TASK TO CARRY OUT = From the entries, copy out every line in which the word "true" is found.

Saved data entries =
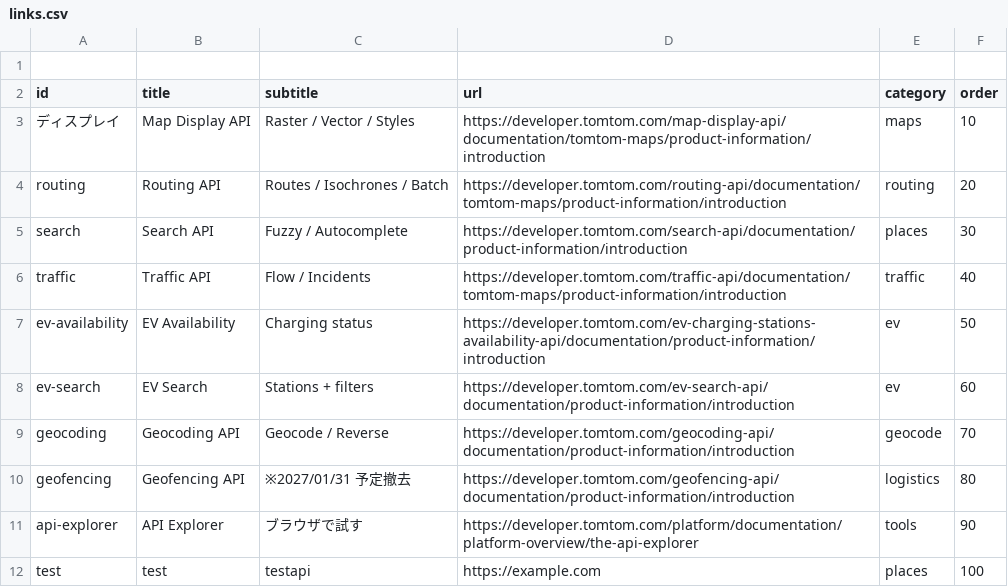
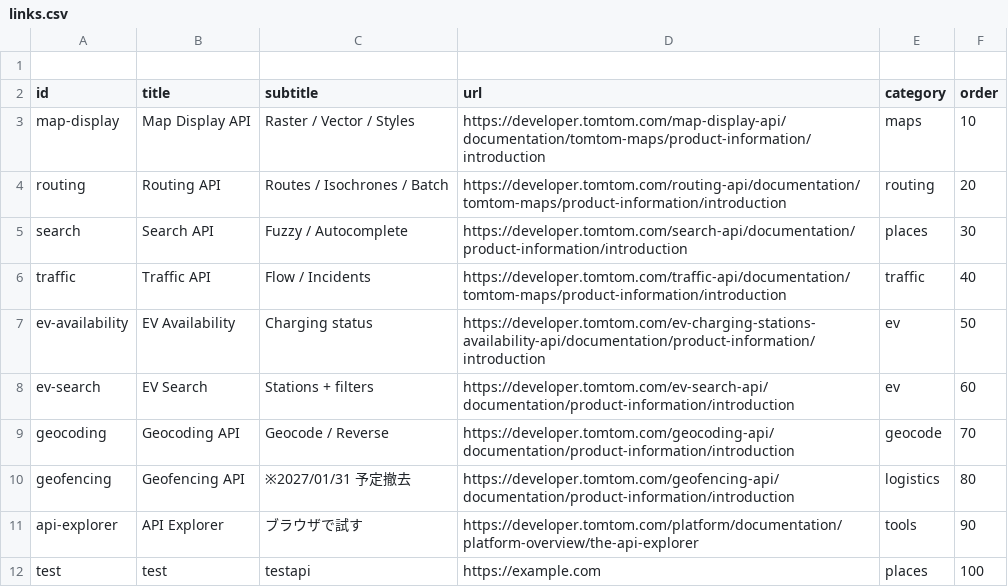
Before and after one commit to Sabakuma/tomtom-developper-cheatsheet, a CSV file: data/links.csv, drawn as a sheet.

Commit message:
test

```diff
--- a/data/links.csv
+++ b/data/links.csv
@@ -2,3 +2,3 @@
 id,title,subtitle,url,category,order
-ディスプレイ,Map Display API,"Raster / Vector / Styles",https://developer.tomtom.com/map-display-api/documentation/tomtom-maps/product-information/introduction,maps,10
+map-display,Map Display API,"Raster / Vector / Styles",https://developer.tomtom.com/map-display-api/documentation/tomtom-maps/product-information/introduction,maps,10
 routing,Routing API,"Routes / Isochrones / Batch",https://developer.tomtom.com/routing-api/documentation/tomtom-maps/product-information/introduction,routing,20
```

...

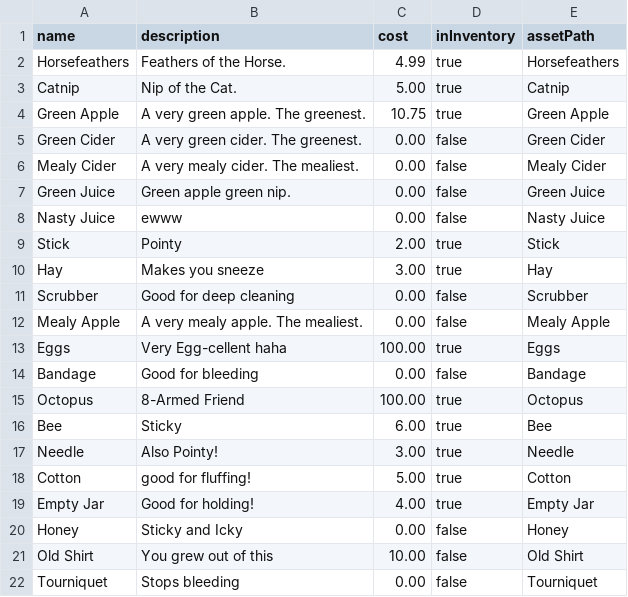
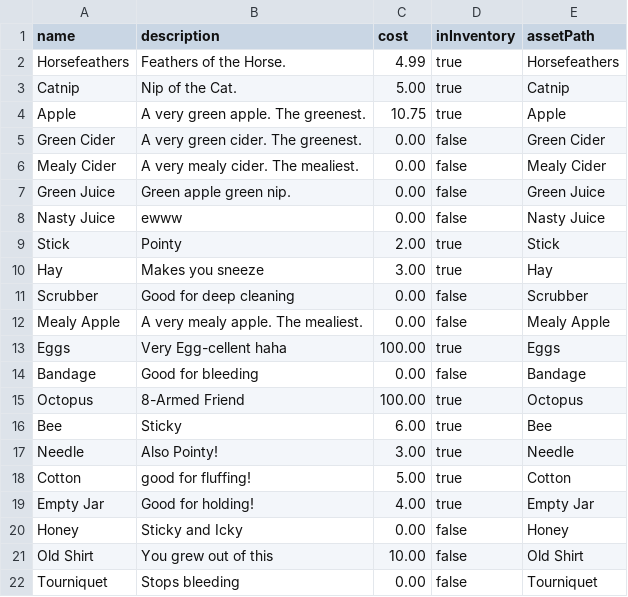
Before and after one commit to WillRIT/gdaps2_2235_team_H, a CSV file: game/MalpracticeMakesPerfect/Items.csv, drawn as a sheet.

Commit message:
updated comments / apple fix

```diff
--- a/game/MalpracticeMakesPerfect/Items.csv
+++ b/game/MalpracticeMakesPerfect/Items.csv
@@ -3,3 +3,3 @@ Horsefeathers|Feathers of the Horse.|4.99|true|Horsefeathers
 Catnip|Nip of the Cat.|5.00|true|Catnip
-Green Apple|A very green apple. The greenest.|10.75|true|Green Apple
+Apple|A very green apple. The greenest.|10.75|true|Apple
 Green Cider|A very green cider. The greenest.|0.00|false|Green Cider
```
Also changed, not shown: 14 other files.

EXERCISE RESPONSE =
@@ -3,3 +3,3 @@ Horsefeathers|Feathers of the Horse.|4.99|true|Horsefeathers
 Catnip|Nip of the Cat.|5.00|true|Catnip
-Green Apple|A very green apple. The greenest.|10.75|true|Green Apple
+Apple|A very green apple. The greenest.|10.75|true|Apple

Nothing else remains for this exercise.